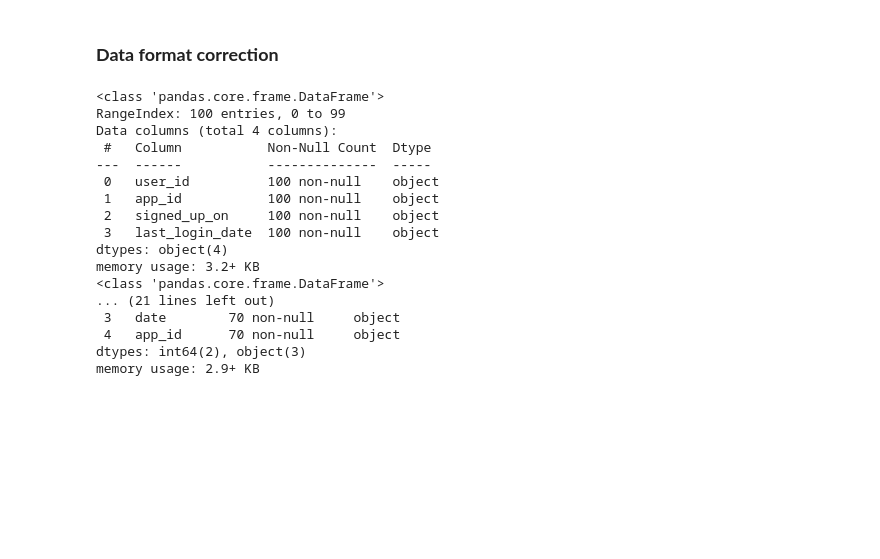
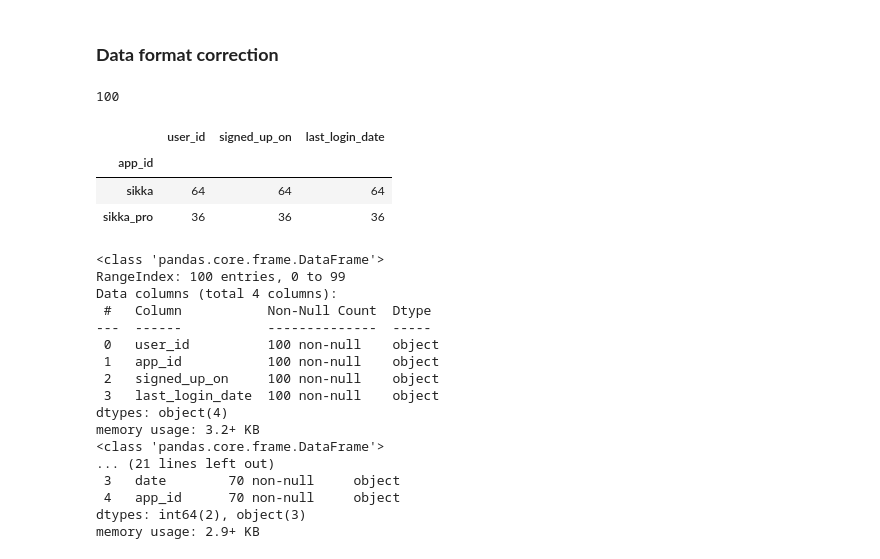
Before and after one commit to RAHULRAJ666DX/GG_Asm, a Jupyter notebook: GG_Asm.ipynb, the cells around one changed output. Cells and saved outputs as stored; diff of their text form; code cells hidden in the pictures; blank space fills up the shorter version.

```diff
--- a/GG_Asm.ipynb
+++ b/GG_Asm.ipynb
@@ -19,6 +19,17 @@ sikka_data_df= pd.read_csv("https://raw.githubusercontent.com/RAHULRAJ666DX/Gsm/
 ADX= pd.read_csv("https://raw.githubusercontent.com/RAHULRAJ666DX/Gsm/main/Q4_ADX_Sample_data.csv")
 # %% [markdown]
 ### **Data format correction**
+# %%
+User_Signup_data.user_id.nunique()
+# %% [output]
+100
+# %%
+User_Signup_data.groupby(['app_id']).count()
+# %% [output]
+|  | user_id | signed_up_on | last_login_date |
+| app_id |  |  |  |
+| sikka | 64 | 64 | 64 |
+| sikka_pro | 36 | 36 | 36 |
 # %%
 User_Signup_data.info(),User_Offer_df.info(),User_offer_completion_data.info()
 # %% [output]
```
Also changed, not shown: parts of 6 cells of this notebook.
..........
Work instruction:
If a line in the entries holds the string "output", copy it.

Response to this exercise:
Before and after one commit to RAHULRAJ666DX/GG_Asm, a Jupyter notebook: GG_Asm.ipynb, the cells around one changed output. Cells and saved outputs as stored; diff of their text form; code cells hidden in the pictures; blank space fills up the shorter version.
+# %% [output]
+# %% [output]
 # %% [output]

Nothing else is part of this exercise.